Child Safety and Welfare Action needed now to address issues with Department of Child Services

Action needed now to address issues with Department of Child Services

The Indiana Department of Child Services’ (DCS) Director recently resigned her post, citing policies from the governor’s office that resulted in children “being systematically placed at risk, without the ability to help them.” Judge Mary Beth Bonaventura led DCS since 2013 and has been a child welfare professional for 36 years. She was well respected and promoted throughout the years by leaders in both parties.

Since the Director’s letter was made public, members of the Senate Democratic Caucus have been calling for an investigation into DCS to address the child safety issues brought forward by Judge Bonaventura. Last week, Governor Holcomb announced a new leader for the Department as well as a third-party review of DCS to identify systemic issues. The review is expected to be completed this spring, after the legislative session has ended. This means legislators can’t act on any immediate health and safety concerns for Indiana’s children until 2019.

On December 29, 2017, Senate Minority Leader Tim Lanane (D-Anderson) sent a letter to the Senate President Pro Temp David Long that called for a legislative committee to address concerns the Director brought to light.  Senator Lanane’s letter summed up the necessity for legislative oversight by writing, “as a co-equal branch of state government charged with the ultimate duty to pass policies that protect children, the General Assembly should move now to demand answers and accountability.” The GOP leadership in both chambers have stated their intent to defer to the governor and offer no legislative oversight until the 2019 session.

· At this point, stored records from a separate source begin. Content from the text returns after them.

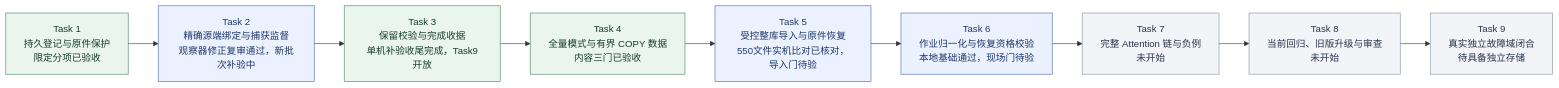
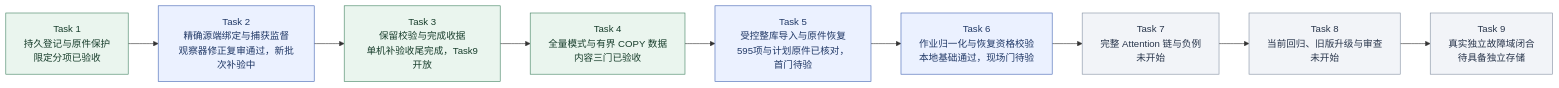
One commit to MansurnamedZhang/learning-system-p0c4 changed the second of 9 diagrams in docs/KnowWeave实施路线与系统架构.md. Above: the diagram before and after it, drawn with Mermaid. The commit also changed other lines of this file and 4 other files, not shown here.

````diff
--- a/docs/KnowWeave实施路线与系统架构.md
+++ b/docs/KnowWeave实施路线与系统架构.md
@@ -72,26 +72,26 @@
 ```mermaid
 flowchart LR
     C4T1["Task 1<br/>持久登记与原件保护<br/>限定分项已验收"]
     C4T2["Task 2<br/>精确源端绑定与捕获监督<br/>观察器修正复审通过，新批次补验中"]
     C4T3["Task 3<br/>保留校验与完成收据<br/>单机补验收尾完成，Task9开放"]
     C4T4["Task 4<br/>全量模式与有界 COPY 数据<br/>内容三门已验收"]
-    C4T5["Task 5<br/>受控整库导入与原件恢复<br/>550文件实机比对已核对，导入门待验"]
+    C4T5["Task 5<br/>受控整库导入与原件恢复<br/>595项与计划原件已核对，首门待验"]
     C4T6["Task 6<br/>作业归一化与恢复资格校验<br/>本地基础通过，现场门待验"]
     C4T7["Task 7<br/>完整 Attention 链与负例<br/>未开始"]
     C4T8["Task 8<br/>当前回归、旧版升级与审查<br/>未开始"]
     C4T9["Task 9<br/>真实独立故障域闭合<br/>待具备独立存储"]
     C4T1 --> C4T2
     C4T2 --> C4T3
     C4T3 --> C4T4
     C4T4 --> C4T5
     C4T5 --> C4T6
     C4T6 --> C4T7
     C4T7 --> C4T8
     C4T8 --> C4T9
     class C4T1,C4T3,C4T4 done
     class C4T2,C4T5,C4T6 next
     class C4T7,C4T8,C4T9 planned
     classDef done fill:#eaf5ee,stroke:#438363,color:#173d2b
     classDef next fill:#ebf1ff,stroke:#4365b4,color:#203866
     classDef planned fill:#f2f4f8,stroke:#8591a3,color:#28354b
 ```
````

Read what news outlets from across the state are saying about this topic:
Indiana GOP lawmakers won’t act on child services crisis
Democrats, Republicans Want “Full Review” of DCS, but Differ on How and When
Democrats Want Legislature To Investigate Issues At DCS
Child services problems put parties at odds